- DATA EXTRACTS

= = = = =

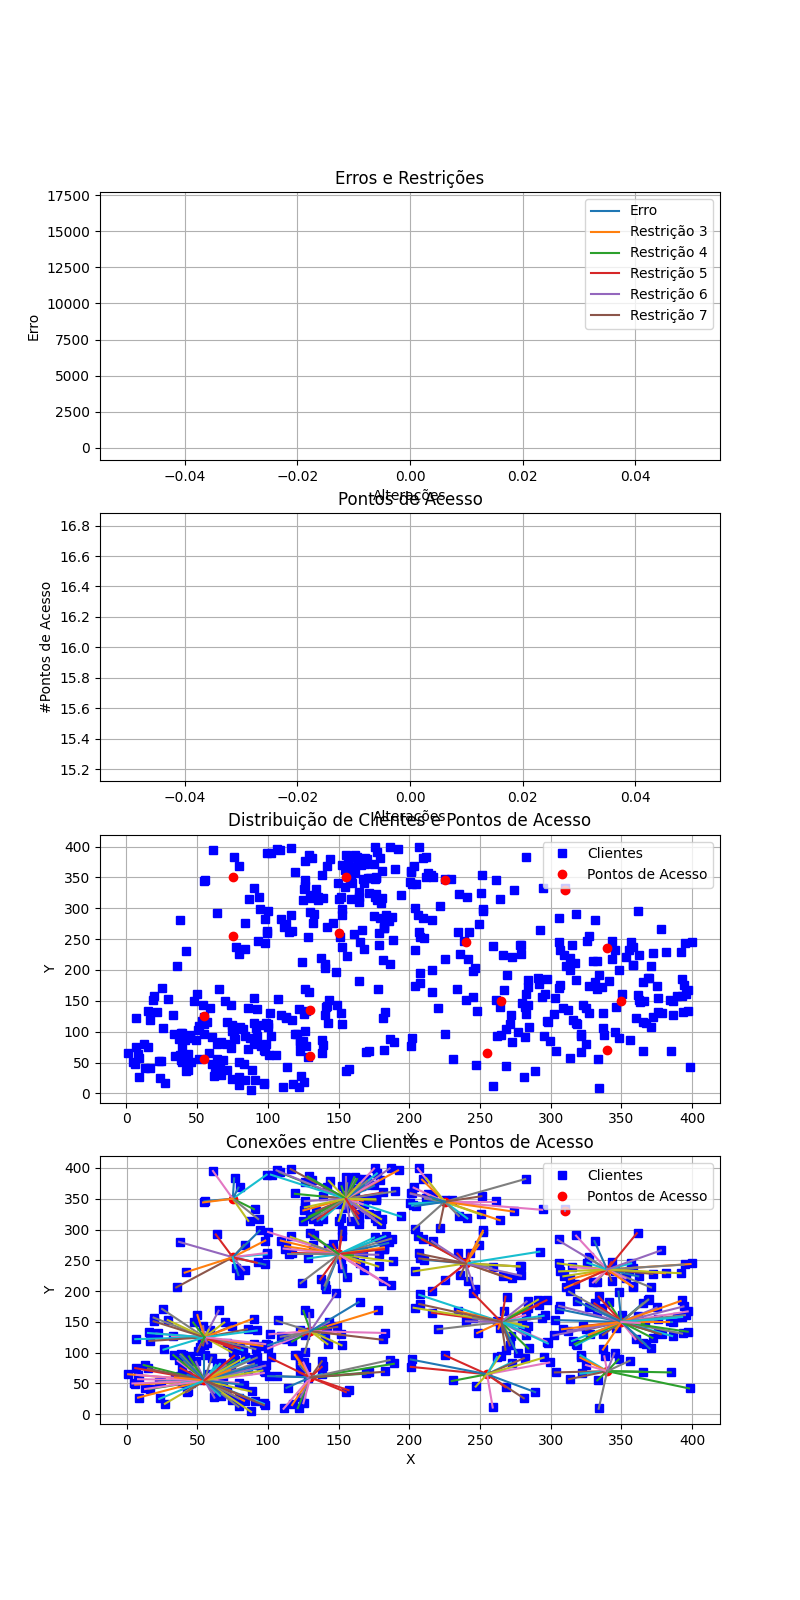
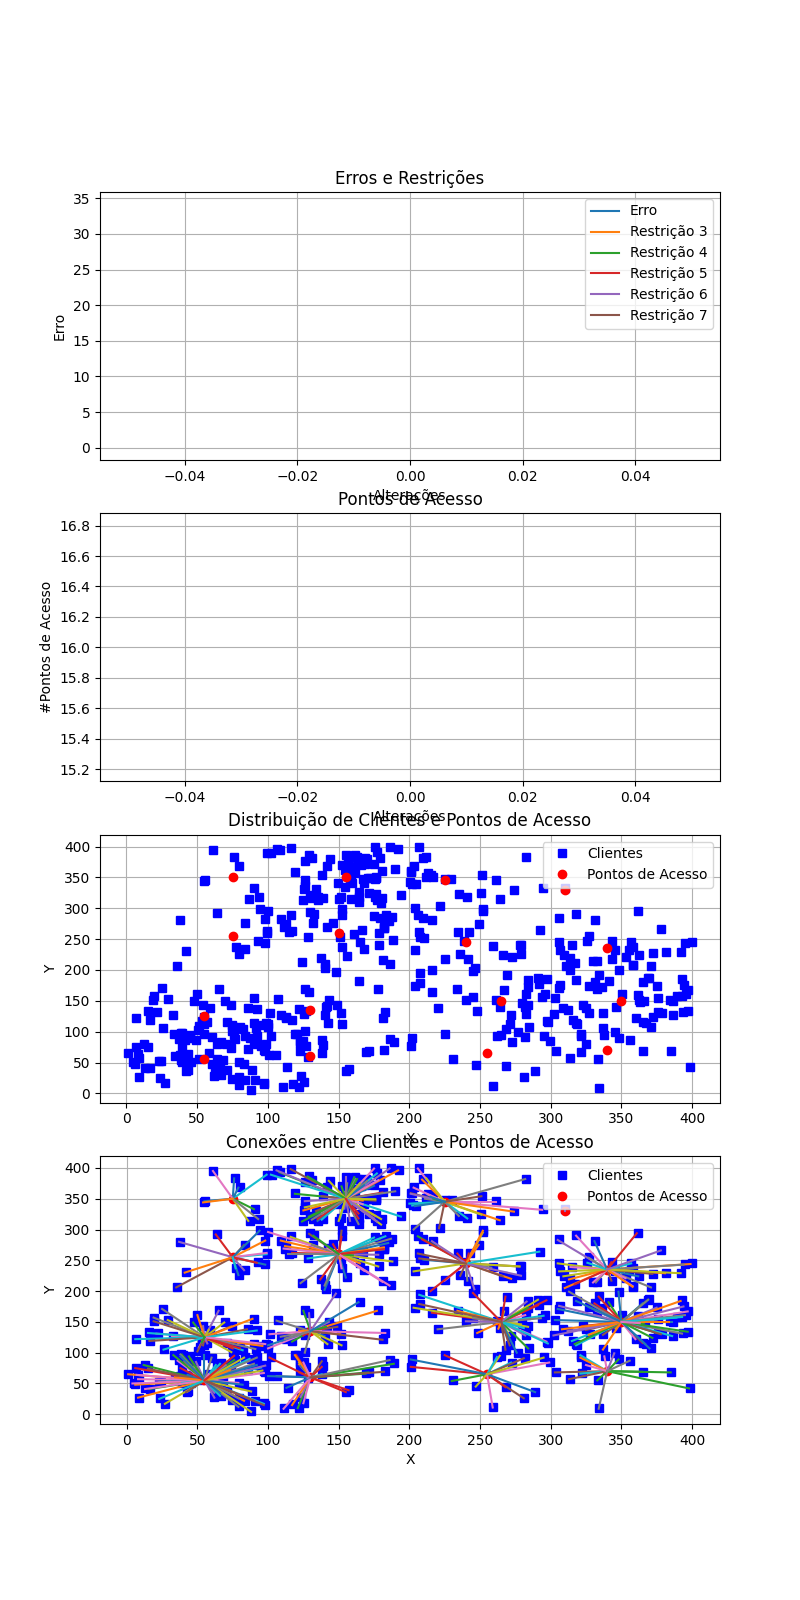
add: distance function adjust

Changed region(s): [[0.0312, 0.125, 0.125, 0.2188]]

diff --git a/1 entrega/mop_solution/solution.py b/1 entrega/mop_solution/solution.py
@@ -65,22 +65,22 @@ def sol_zero(dados):
                     dados['cliente_por_PA'][i, pa_index] = 1
 
     # Atualizar dados
-    dados['dist_cliente_PA'] = calcular_distancias_cliente_PA(coord_clientes, possiveis_coord_PA)
+    cliente_por_PA = dados["cliente_por_PA"]
+    dados['dist_cliente_PA'] = calcular_distancias_cliente_PA(coord_clientes, possiveis_coord_PA, cliente_por_PA)
     dados['uso_PAs'] = uso_PAs
 
     return dados
 
 
-def calcular_distancias_cliente_PA(coord_clientes, coord_PAs):
+def calcular_distancias_cliente_PA(coord_clientes, coord_PAs, cliente_por_PA):
     num_clientes = len(coord_clientes)
     num_PAs = len(coord_PAs)
     distancias = np.zeros((num_clientes, num_PAs))
 
     for i, cliente in enumerate(coord_clientes):
         for j, pa in enumerate(coord_PAs):
-            distancias[i, j] = np.linalg.norm(cliente - pa)
-
-    return distancias
+            distancias[i, j] = np.linalg.norm(cliente - pa) * cliente_por_PA[i][j]
+    return distancias / len(coord_clientes)
 
 def encontrar_divisores(numero):
     if numero <= 0:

= = = = =

- WHAT YOU NEED TO DO
Go through the records and show every line with the string "return" in it.

- RESPONSE AREA
     return dados
-    return distancias
+    return distancias / len(coord_clientes)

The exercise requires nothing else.